(please note that this story contains a misspelled profanity of the F variety.)
My commute is mostly a ride on the metro with one transfer between trains. In the mornings it’s red line to yellow line, and in the evenings it’s the reverse (duh). The morning transfer involves a trip down to the lower platform, via the escalator. Due to the timing of the trains, you usually have a wait, but sometimes, if you’re fast enough, you can get off of the red train and get down to the yellow before the doors close.
This is assuming you don't have a crowd of people moving like pond water in front of you. Even then, moving quickly is not a guarantee you'll make the train. You might reach the platform in time, but you're too slow to bridge the distance between the bottom step and the open doors. Missing a train by seconds leaves you just enough time for you to hit the brakes before you smack into the closed doors. At that point, it's not even about catching the train, it's about salvaging your pride, which is harder if the people inside of the train witnessed the whole thing.
If you're close enough to the front car, sometimes you can look over and see the train operator with his or her head poked out of the window. If it’s a merciful person, he or she might open the doors, or wait for everyone running down the steps before shutting them. If it’s a sadist, the operator will make eye contact and smirk at you for a second, and then, just as you think the doors will open, the train operator retracts his or her head back into the train and leaves you to watch what could’ve been your ride as it disappears down the dark tunnel.
One of the things I gained from going to West Point was the ability to walk quickly. “Move with a purpose” was the running motto for most of the first year you spent in the place. It gets so ingrained that after awhile, you no longer know how to move at a relaxed pace. Living on the sixth floor transferred this skill to being able to descend a stairwell in eight tenths of a second. All of these skills are helpful if you have to hurry up to catch a train. And if there are pond water people in front of you, the art of moving with a purpose quickly turns into a curse.
This morning, guess what—I had the pond water people in front of me. From the down escalator, I had a perfect view of the yellow train with its open doors and empty seats. Sure, everyone was walking down the escalator steps, but this was a Friday crowd on the eve of a summertime weekend.

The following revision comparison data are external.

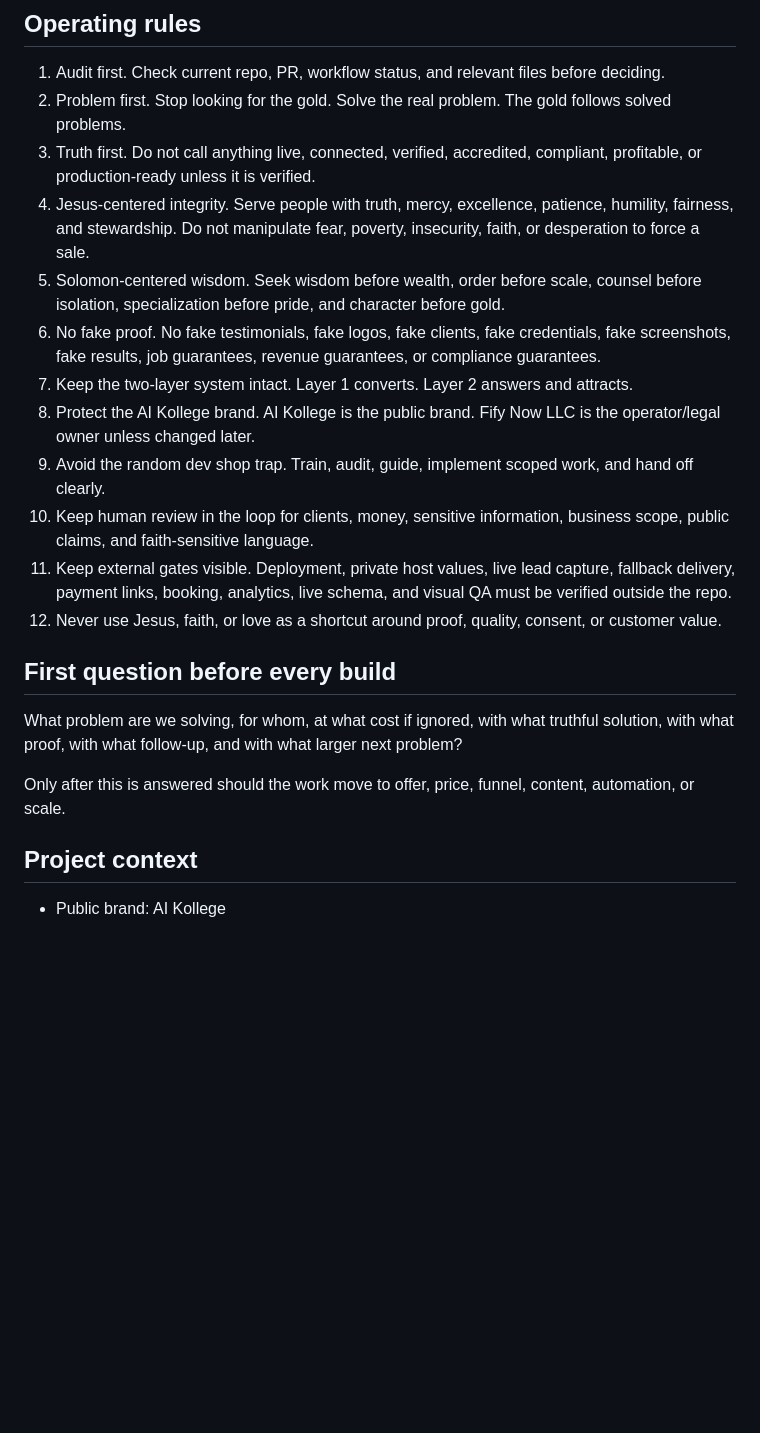
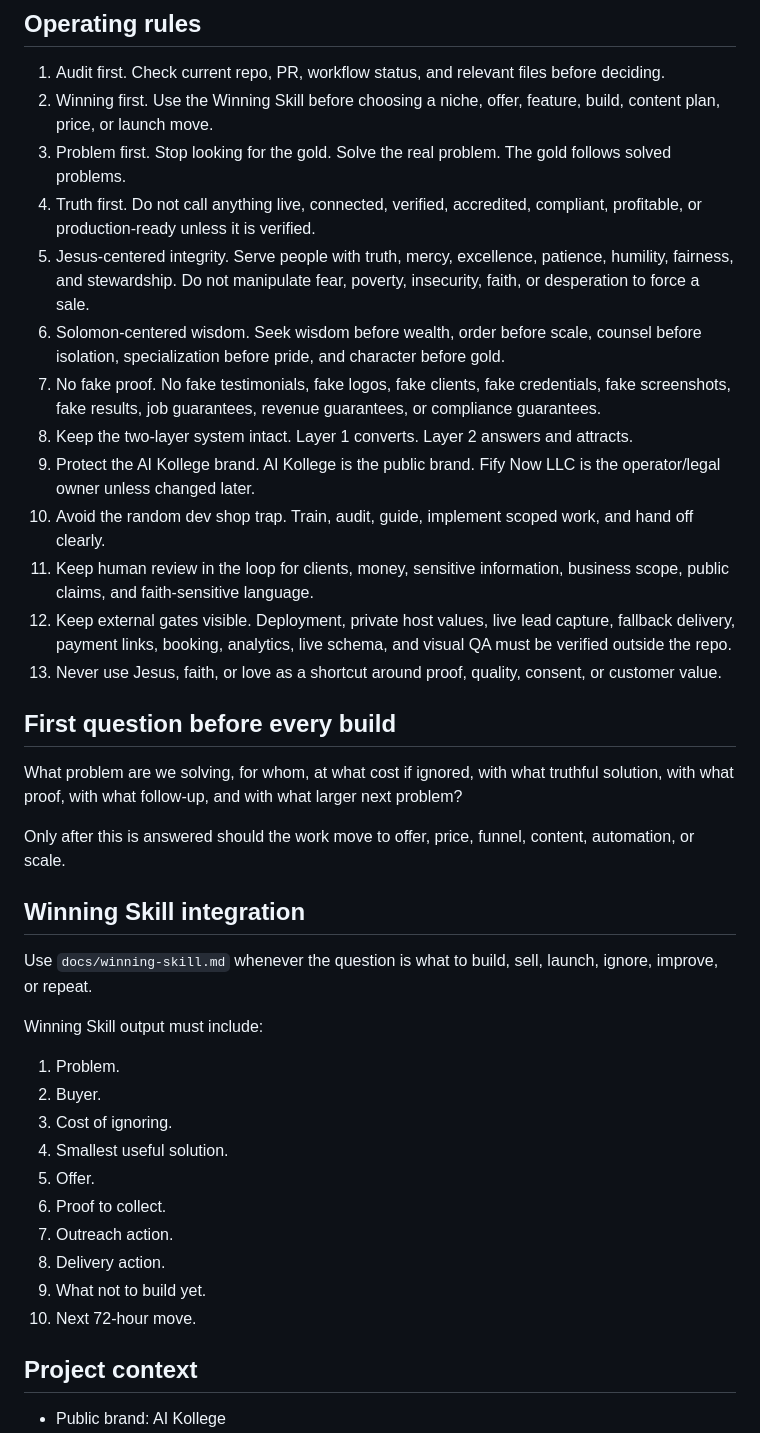
Before and after one commit to trustybooker/-Ai-Readiness, a Markdown page: docs/master-platform-skill.md, the part around the change. Rendered like a GitHub page; blank space fills up the shorter version.

Commit message:
Integrate Winning Skill into master platform skill

```diff
--- a/docs/master-platform-skill.md
+++ b/docs/master-platform-skill.md
@@ -9,23 +9,41 @@ This skill prevents AI fluff, unsupported claims, weak launches, scattered work,
 ## Operating rules
 
 1. Audit first. Check current repo, PR, workflow status, and relevant files before deciding.
-2. Problem first. Stop looking for the gold. Solve the real problem. The gold follows solved problems.
-3. Truth first. Do not call anything live, connected, verified, accredited, compliant, profitable, or production-ready unless it is verified.
-4. Jesus-centered integrity. Serve people with truth, mercy, excellence, patience, humility, fairness, and stewardship. Do not manipulate fear, poverty, insecurity, faith, or desperation to force a sale.
-5. Solomon-centered wisdom. Seek wisdom before wealth, order before scale, counsel before isolation, specialization before pride, and character before gold.
-6. No fake proof. No fake testimonials, fake logos, fake clients, fake credentials, fake screenshots, fake results, job guarantees, revenue guarantees, or compliance guarantees.
-7. Keep the two-layer system intact. Layer 1 converts. Layer 2 answers and attracts.
-8. Protect the AI Kollege brand. AI Kollege is the public brand. Fify Now LLC is the operator/legal owner unless changed later.
-9. Avoid the random dev shop trap. Train, audit, guide, implement scoped work, and hand off clearly.
-10. Keep human review in the loop for clients, money, sensitive information, business scope, public claims, and faith-sensitive language.
-11. Keep external gates visible. Deployment, private host values, live lead capture, fallback delivery, payment links, booking, analytics, live schema, and visual QA must be verified outside the repo.
-12. Never use Jesus, faith, or love as a shortcut around proof, quality, consent, or customer value.
+2. Winning first. Use the Winning Skill before choosing a niche, offer, feature, build, content plan, price, or launch move.
+3. Problem first. Stop looking for the gold. Solve the real problem. The gold follows solved problems.
+4. Truth first. Do not call anything live, connected, verified, accredited, compliant, profitable, or production-ready unless it is verified.
+5. Jesus-centered integrity. Serve people with truth, mercy, excellence, patience, humility, fairness, and stewardship. Do not manipulate fear, poverty, insecurity, faith, or desperation to force a sale.
+6. Solomon-centered wisdom. Seek wisdom before wealth, order before scale, counsel before isolation, specialization before pride, and character before gold.
+7. No fake proof. No fake testimonials, fake logos, fake clients, fake credentials, fake screenshots, fake results, job guarantees, revenue guarantees, or compliance guarantees.
+8. Keep the two-layer system intact. Layer 1 converts. Layer 2 answers and attracts.
+9. Protect the AI Kollege brand. AI Kollege is the public brand. Fify Now LLC is the operator/legal owner unless changed later.
+10. Avoid the random dev shop trap. Train, audit, guide, implement scoped work, and hand off clearly.
+11. Keep human review in the loop for clients, money, sensitive information, business scope, public claims, and faith-sensitive language.
+12. Keep external gates visible. Deployment, private host values, live lead capture, fallback delivery, payment links, booking, analytics, live schema, and visual QA must be verified outside the repo.
+13. Never use Jesus, faith, or love as a shortcut around proof, quality, consent, or customer value.
 
 ## First question before every build
 
 What problem are we solving, for whom, at what cost if ignored, with what truthful solution, with what proof, with what follow-up, and with what larger next problem?
 
 Only after this is answered should the work move to offer, price, funnel, content, automation, or scale.
+
+## Winning Skill integration
+
+Use `docs/winning-skill.md` whenever the question is what to build, sell, launch, ignore, improve, or repeat.
+
+Winning Skill output must include:
+
+1. Problem.
+2. Buyer.
+3. Cost of ignoring.
+4. Smallest useful solution.
+5. Offer.
+6. Proof to collect.
+7. Outreach action.
+8. Delivery action.
+9. What not to build yet.
+10. Next 72-hour move.
 
 ## Project context
 
```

No one was moving with a purpose, except me. I wanted to say something. “Move it or lose it” was trapped in my throat as I watched the doors close and found myself only midway down the escalator.
As the train pulled off, I exhaled. I was not going to be like that woman, I told myself.
The one who was in a similar predicament on one of my more recent commutes. You see, that day I was the pond water person. Usually I will hurry down the steps, but the people ahead of me were slow. Besides, the train waiting at the platform was not a yellow line train, but a green line train, so I was content to move with the slow flow that morning.
Even with my back to her, I could feel the anger bursting to the surface. You know how it goes, the impatient breathing, the sensation that someone’s toes are grazing your heels—but what could I do? The escalator was packed and the people ahead weren’t going any faster. This was rush hour traffic without the cars.
Then, just as I approached the bottom of the steps, the warning chime sounded and the train doors closed.
“FUUUUUUUUUUUUUUUUUUUUUUUUUUUUUCCCCCCCCCCCCK!” shouted the woman.
Look, I know that feeling. I’ve said it many times in my head and out loud. But never in a crowded train station when the next train was due to arrive in two minutes. I even felt like that today, but you didn't hear a peep out of me. Not even a sanitized “Fudge” could be justified. I calmly accepted my fate, stepped onto the platform and waited for the next train.
And what did I do after the woman's outburst?
I ducked my head down after she said it, partly because I was hiding a disbelieving smile and partly because I figured the blows would be coming next. With a smirk, I took my place on the platform and watched her train disappear down the dark tunnel.